The story follows Story Johnson, a zonked out ex-writer and member of the somewhat extraordinary Jones clan. The Johnsons are a particularly long lived specimen of American that started out from a brutal act in the Old West and carry on the raucous Western spirit. Even in the face of encroaching government intervention and the new world order.
Almost poetically, Americans aren’t portrayed as being good or bad, and are mostly (seen through the eyes of our character, a native son) our own worst enemies.
Even though the yarn raps up early the story romps at a good pace and satisfies. As the author states, in light of the events happening in the real world post-publishing, it comes off a lot cleaner than he had intended.
I just finished reading Transmetropolitan (Wikipediawarning: spoilers), the 60 issue comic series by industry veterans Warren Ellis (story) and Darick Robertson (art). By the end of the series run I was starting to wonder if someone over at DC had fallen asleep on the censorship switch. In an age where showing a pasty on TV during a super bowl halftime show gets a public uproar I’m surprised that a Warner Brothers label has the cojones to publish such a racy story line.

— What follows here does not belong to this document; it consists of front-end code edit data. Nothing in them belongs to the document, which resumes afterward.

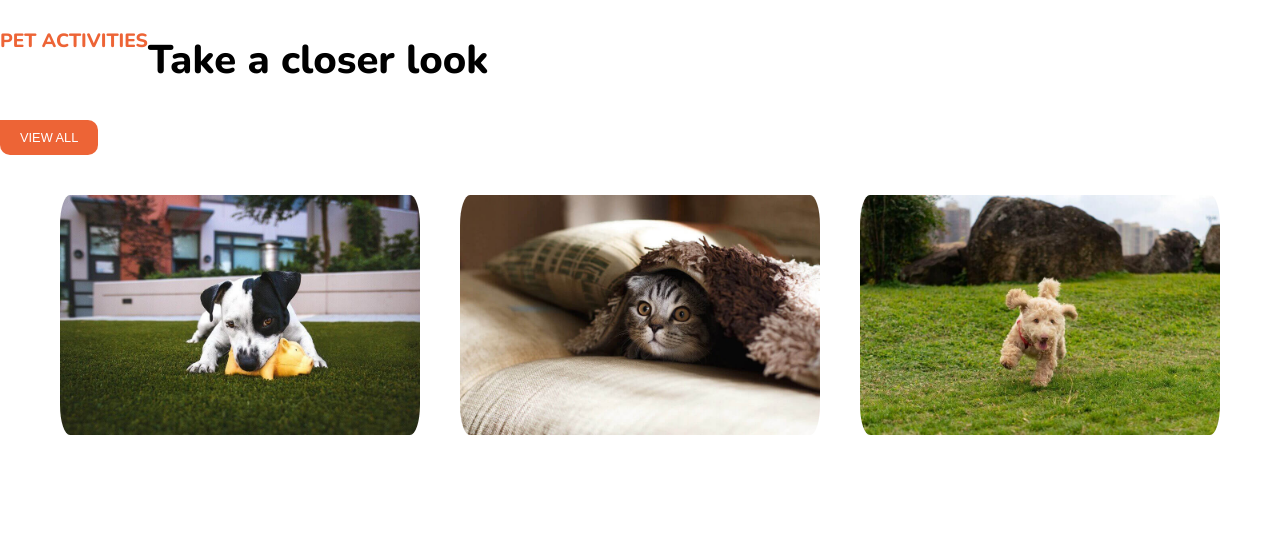
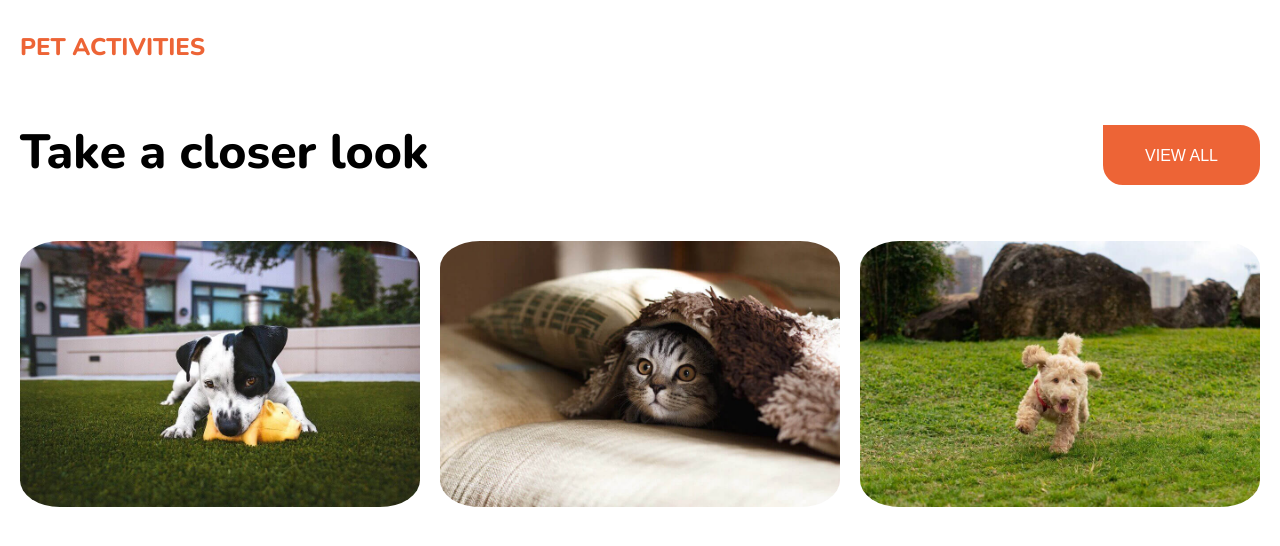
Before and after one commit to juan-gsan/W1CH04-Juan-Garcia, a website: page index.html in a window 1280 px wide. Drawn offline with nearby package versions, Linux system fonts and the light colour scheme.

Commit message:
Add functionalities html and css

```diff
--- a/index.html
+++ b/index.html
@@ -16,8 +16,8 @@
 <body>
   <header class="header">
     <div class="title">
-      <h1 class="title__text--colored">PET ACTIVITIES</h1>
-      <h2 class="title__text--bold">Take a closer look</h2>
+      <h1 class="title__text title__text--colored">PET ACTIVITIES</h1>
+      <h2 class="title__text title__text--bold">Take a closer look</h2>
     </div>
     <div class="button-container">
       <button class="button-container__button">VIEW ALL</button>
@@ -26,9 +26,9 @@
   <main class="main">
     <div class="main-container">
       <ul class="main-container__images">
-        <li class="main-container__image"><img src="images/01.jpg" alt="Dog playing with a toy" class="image"></li>
-        <li class="main-container__image"><img src="images/02.jpg" alt="Cat hiding under a blanket" class="image"></li>
-        <li class="main-container__image"><img src="images/03.jpg" alt="Dog running on a grass field" class="image">
+        <li class="main-container__image first-image"><img src="images/01.jpg" alt="Dog playing with a toy"></li>
+        <li class="main-container__image second-image"><img src="images/02.jpg" alt="Cat hiding under a blanket"></li>
+        <li class="main-container__image third-image"><img src="images/03.jpg" alt="Dog running on a grass field">
         </li>
       </ul>
     </div>
--- a/styles.scss
+++ b/styles.scss
@@ -38,7 +38,12 @@ body {
   color: white;
   font-size: 0.8rem;
   border-radius: 0 10px 10px 10px;
-  border: 0;
+  border: 2px solid rgb(237, 100, 54);
+}
+
+.button-container__button:hover {
+  background-color: white;
+  color: rgb(237, 100, 54);
 }
 
 .main-container__images {
@@ -54,17 +59,47 @@ body {
 }
 
 .main-container__images img {
-  padding: 0 20px;
-  border-radius: 30px;
+  margin: 0 10px;
+  border-radius: 10%;
   max-width: 400px;
   max-height: 400px;
   object-fit: cover;
+  z-index: 1;
+}
+
+.main-container__images img:hover {
+  background-color: black;
+  opacity: 0.5;
+  z-index: 2;
+  overflow: hidden;
+}
+
+.main-container__image::after .first-image:hover {
+  content: "<p>ACTIVITIES</p>";
+  color: black;
+  font-size: 1.2rem;
+  text-align: center;
+  z-index: 3;
 }
 
 @media (min-width: 500px) {
   .title,
   .button-container {
     display: flex;
+  }
+
+  .header {
+    display: flex;
+    justify-content: space-between;
+  }
+
+  .title {
+    flex-direction: column;
+    align-items: flex-start;
+  }
+
+  .title__text {
+    margin-left: 20px;
   }
 
   .title__text--colored {
@@ -79,6 +114,10 @@ body {
 
   .button-container {
     margin-bottom: 40px;
+    margin-right: 20px;
+    max-height: 60px;
+    min-width: 156.13px;
+    align-self: flex-end;
   }
 
   .button-container__button {
@@ -87,6 +126,11 @@ body {
     color: white;
     font-size: 1rem;
     border-radius: 0 20px 20px 20px;
-    border: 0;
+    border: 2px solid rgb(237, 100, 54);
+  }
+
+  .button-container__button:hover {
+    background-color: white;
+    color: rgb(237, 100, 54);
   }
 }
```
Also changed, not shown: styles.css, 1 other file.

To be honest, both the language and artwork are more what I expect out of a no-holds-barred outfit like Heavy Metal Publishing rather than the tame DC Vertigo imprint. Although to be fair Transmetropolitan started it’s life on the quickly killed Helix line which was more of a mature reader Sci-Fi/Fantasy label than the “quirky” (and somewhat schizophrenic) Vertigo lineup.
What we usually get out of comics are yet more stories about super heroes, would be super heroes, people who are pretty heroic but not quite super, or dystopian anti-heroes with super powers. Warren Ellis forgoes the easy comic book cliches (this time around) and instead settles on writing about Spider Jerusalem a journalist who’s only powers are an incredible capacity for drugs and an uncanny ability to ferrit out the story.

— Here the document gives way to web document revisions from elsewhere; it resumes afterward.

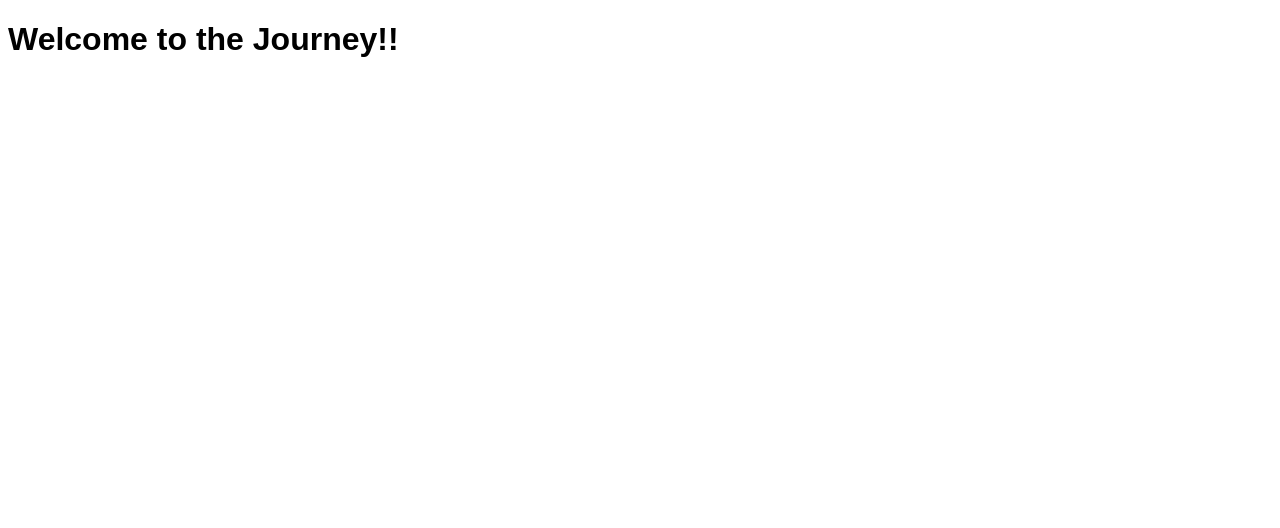
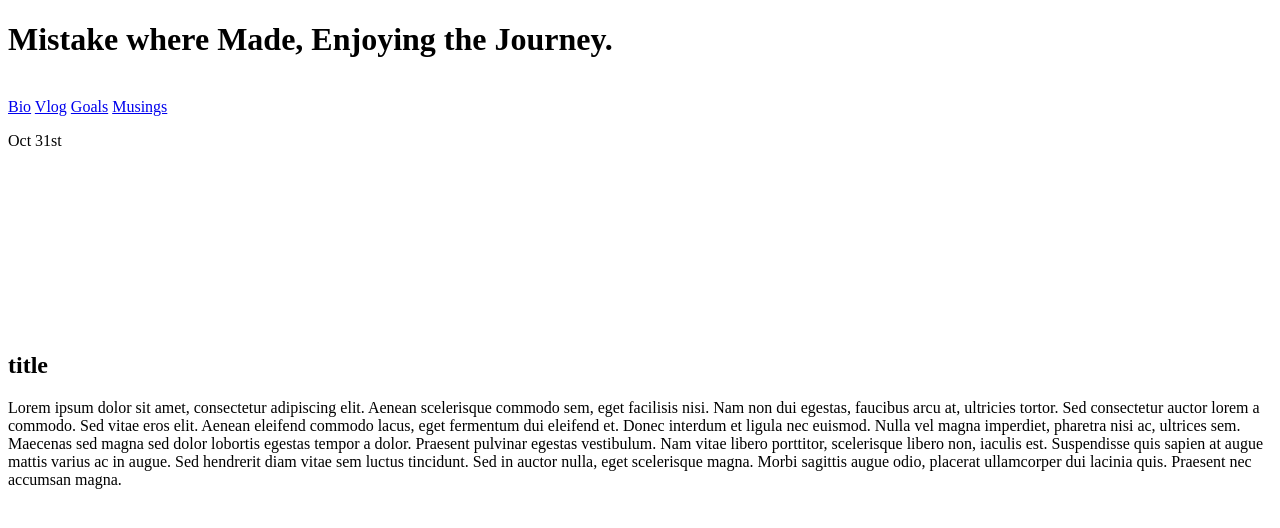
Before and after one commit to AnissaD/anissadeanna.github.io, a plain HTML site: page index.html in a window 1280 px wide. Drawn offline with Linux system fonts and the light colour scheme.

Commit message:
First push from local computer instead of Cloud9. Researching how to get my page to look like my drawing.

```diff
--- a/css/styles.css
+++ b/css/styles.css
@@ -1,3 +1,7 @@
-body{
-    font-family: Sans-serif;
+
+
+.circle{
+    border-radius: 50%;
+    width: 200px;
+    height: 200px;
 }
--- a/index.html
+++ b/index.html
@@ -10,17 +10,44 @@
     </head>
 
     <body>
-       <div>
-           <nav>
-               <p></p>
-           </nav>
-       </div>
-       <div>
+       <div id="header">
            <header>
-               <h1>Welcome to the Journey!!</h1>
+               <h1>Mistake where Made, Enjoying the Journey.</h1>
            </header>
        </div>
+       <div class="jumbotron">
+        <div id="picture">
+          <img scr>
+        </div>
 
+        <div id="menu">
+          <nav>
+            <a href="#">Bio</a>
+            <a href="#">Vlog</a>
+            <a href="#">Goals</a>
+            <a href="#">Musings</a>
+          </nav>
+        </div>
+       </div>
+
+       <div id="blog">
+         <p class="circle">Oct 31st</p>
+         <h2>title</h2>
+         <p>Lorem ipsum dolor sit amet, consectetur adipiscing elit. Aenean scelerisque commodo sem, eget facilisis nisi. Nam non dui egestas, faucibus arcu at, ultricies tortor. Sed consectetur auctor lorem a commodo. Sed vitae eros elit. Aenean eleifend commodo lacus, eget fermentum dui eleifend et. Donec interdum et ligula nec euismod. Nulla vel magna imperdiet, pharetra nisi ac, ultrices sem. Maecenas sed magna sed dolor lobortis egestas tempor a dolor. Praesent pulvinar egestas vestibulum. Nam vitae libero porttitor, scelerisque libero non, iaculis est. Suspendisse quis sapien at augue mattis varius ac in augue. Sed hendrerit diam vitae sem luctus tincidunt. Sed in auctor nulla, eget scelerisque magna. Morbi sagittis augue odio, placerat ullamcorper dui lacinia quis. Praesent nec accumsan magna. </p>
+       </div>
+
+       <div id="sidebar">
+         <div class="searchBar">
+
+         </div>
+         <div class="changesOrTwitterFeed">
+
+         </div>
+       </div>
+
+       <div id="footer">
+
+       </div>
 
     </body>
 </html>
```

Set in a fantastical not-quite-dystopia based on the modern day US, Ellis takes us through his fears and hopes for the future. Pervading the entire Transmet series is a sense that this is Ellis’s personal rant on what’s going on in the world given life through Spider and Ellis’s exceptional talent for telling interwoven stories.

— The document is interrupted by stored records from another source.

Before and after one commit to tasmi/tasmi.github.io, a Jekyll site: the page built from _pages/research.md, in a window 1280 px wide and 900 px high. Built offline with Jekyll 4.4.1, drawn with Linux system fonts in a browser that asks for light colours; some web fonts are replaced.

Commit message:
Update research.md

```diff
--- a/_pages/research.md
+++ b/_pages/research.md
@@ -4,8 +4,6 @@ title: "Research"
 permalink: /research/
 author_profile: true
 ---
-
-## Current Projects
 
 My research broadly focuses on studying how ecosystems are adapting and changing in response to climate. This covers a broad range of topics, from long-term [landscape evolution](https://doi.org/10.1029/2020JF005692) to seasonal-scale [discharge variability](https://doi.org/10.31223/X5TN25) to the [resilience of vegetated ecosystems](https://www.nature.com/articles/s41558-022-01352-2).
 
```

The sometimes protagonist Spider is a take on journalist Hunter S. Thompson and the name is a nod to Spider Robinson. Both of these are pretty obvious, Spider Robinson being the only “Spider” anything that comes to mind in literature and Hunter S. Thompson having a larger-than-life writing style equivelent to the way Spider’s character is put to paper.
Transmetropolitan really worked for me as a graphic novel. Most of the “stuff” available currently is either poorly drawn (in the case of many manga series) or poorly written (in the case of many comic book series) or in some cases both. To the contrary Transmet has an unconventional story line and excellent, intricate artwork that resonates off the page. It’s definately worth the $7.99(USD) price of entry, and if you’re like me the rest of the series will be following shortly after.